Canon has always used the "L" designation the way Nikon has used the "ED" designation: to indicate that those lenses are constructed with Flourite or Ultra-Low Dispersion lens elements. These elements are used to greatly reduce lateral chromatic abberation and longitudinal chromatic abberation, thereby improving lens performance.These materials are more expensive than "normal" optical glass and therefore make the lenses more expensive.
The biggest difference in your two categories of lenses is maximum aperture. Lenses with large maximum apertures are more expensive to manufacture at the same quality standards than a lens with a smaller maximum aperture. They require more elements, more exotic materials, and tighter construction tolerances than slower lenses. Extreme wide angle and super telephoto lenses bring additional issues to the table that make them expensive to make both fast and high performance. Fast lenses require larger elements as well as additional elements. "Bigger" and "more of them" equals increased size and weight.
Regarding price, the 24-70 f2.8/L and the 24-105 f/4.0L are within $100 of each other. The 17-40 f/4.0L is half the price of the 16-35 f/2.8L because of the maximum aperture and the difference in cost it takes manufacture a lens with that aperture and still maintain image quality standards.

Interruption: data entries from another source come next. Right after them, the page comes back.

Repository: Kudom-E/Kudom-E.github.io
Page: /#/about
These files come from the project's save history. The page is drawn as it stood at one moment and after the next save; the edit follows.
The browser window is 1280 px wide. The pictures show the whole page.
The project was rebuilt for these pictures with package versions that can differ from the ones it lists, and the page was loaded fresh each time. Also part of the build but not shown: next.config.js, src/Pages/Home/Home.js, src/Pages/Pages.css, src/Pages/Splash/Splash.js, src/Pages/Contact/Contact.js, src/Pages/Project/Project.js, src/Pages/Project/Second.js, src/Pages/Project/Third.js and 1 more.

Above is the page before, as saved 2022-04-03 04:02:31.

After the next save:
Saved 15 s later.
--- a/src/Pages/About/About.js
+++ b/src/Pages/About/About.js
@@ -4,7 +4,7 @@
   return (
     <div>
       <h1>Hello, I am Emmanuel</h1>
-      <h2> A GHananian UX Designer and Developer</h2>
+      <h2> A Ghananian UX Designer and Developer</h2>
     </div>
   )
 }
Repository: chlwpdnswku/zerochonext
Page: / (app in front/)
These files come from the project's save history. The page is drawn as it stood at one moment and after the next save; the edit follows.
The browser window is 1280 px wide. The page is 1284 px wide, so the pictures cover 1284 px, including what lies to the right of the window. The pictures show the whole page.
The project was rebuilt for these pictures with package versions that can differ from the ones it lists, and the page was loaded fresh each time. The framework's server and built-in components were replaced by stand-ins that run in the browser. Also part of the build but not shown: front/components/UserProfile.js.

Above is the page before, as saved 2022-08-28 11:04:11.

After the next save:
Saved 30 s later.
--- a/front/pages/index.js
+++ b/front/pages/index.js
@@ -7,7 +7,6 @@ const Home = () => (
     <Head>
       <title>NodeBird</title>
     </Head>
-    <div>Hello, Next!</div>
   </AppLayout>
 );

The same thing goes for the 70-200 f/4.0L and the 70-200 f/2.8L. You're paying to overcome physics.
I can't speak for lens hoods, but you will almost always only find a tripod collar on zoom telephotos and super telephotos where it makes sense to move the center of gravity away from the underside of the camera body.
As for comparisson, the link below address just about every lens you mentioned: